Task description → A faithful copy of every entry, with the pictures removed, is what is needed here.

[Structured diff data]
==================================================

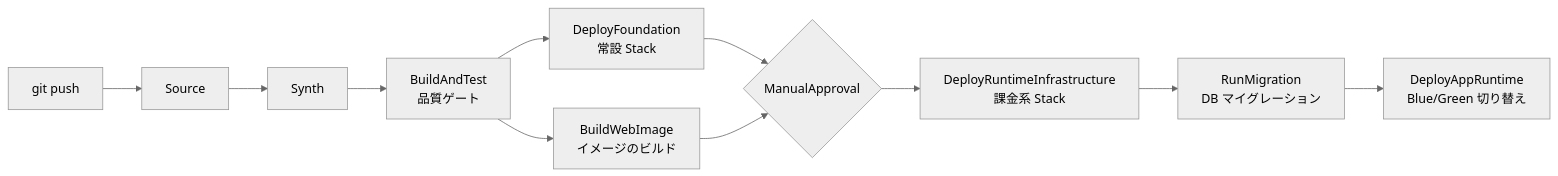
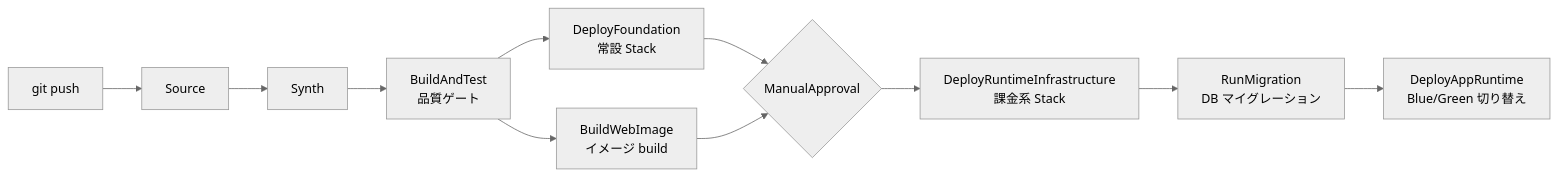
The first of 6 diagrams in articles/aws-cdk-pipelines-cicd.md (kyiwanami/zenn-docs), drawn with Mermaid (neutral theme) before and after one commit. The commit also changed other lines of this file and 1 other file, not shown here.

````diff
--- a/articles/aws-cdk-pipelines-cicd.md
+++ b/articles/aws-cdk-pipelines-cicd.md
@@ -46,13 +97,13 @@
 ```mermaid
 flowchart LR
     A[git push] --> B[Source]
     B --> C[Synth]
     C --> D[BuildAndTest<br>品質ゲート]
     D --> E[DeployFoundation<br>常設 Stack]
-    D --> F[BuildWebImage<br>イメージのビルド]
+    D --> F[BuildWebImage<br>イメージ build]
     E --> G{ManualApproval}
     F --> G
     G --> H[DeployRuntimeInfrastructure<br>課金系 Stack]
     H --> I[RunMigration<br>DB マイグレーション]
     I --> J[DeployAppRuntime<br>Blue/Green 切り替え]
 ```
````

==================================================

Task solution →
The first of 6 diagrams in articles/aws-cdk-pipelines-cicd.md (kyiwanami/zenn-docs), drawn with Mermaid (neutral theme) before and after one commit. The commit also changed other lines of this file and 1 other file, not shown here.

````diff
--- a/articles/aws-cdk-pipelines-cicd.md
+++ b/articles/aws-cdk-pipelines-cicd.md
@@ -46,13 +97,13 @@
 ```mermaid
 flowchart LR
     A[git push] --> B[Source]
     B --> C[Synth]
     C --> D[BuildAndTest<br>品質ゲート]
     D --> E[DeployFoundation<br>常設 Stack]
-    D --> F[BuildWebImage<br>イメージのビルド]
+    D --> F[BuildWebImage<br>イメージ build]
     E --> G{ManualApproval}
     F --> G
     G --> H[DeployRuntimeInfrastructure<br>課金系 Stack]
     H --> I[RunMigration<br>DB マイグレーション]
     I --> J[DeployAppRuntime<br>Blue/Green 切り替え]
 ```
````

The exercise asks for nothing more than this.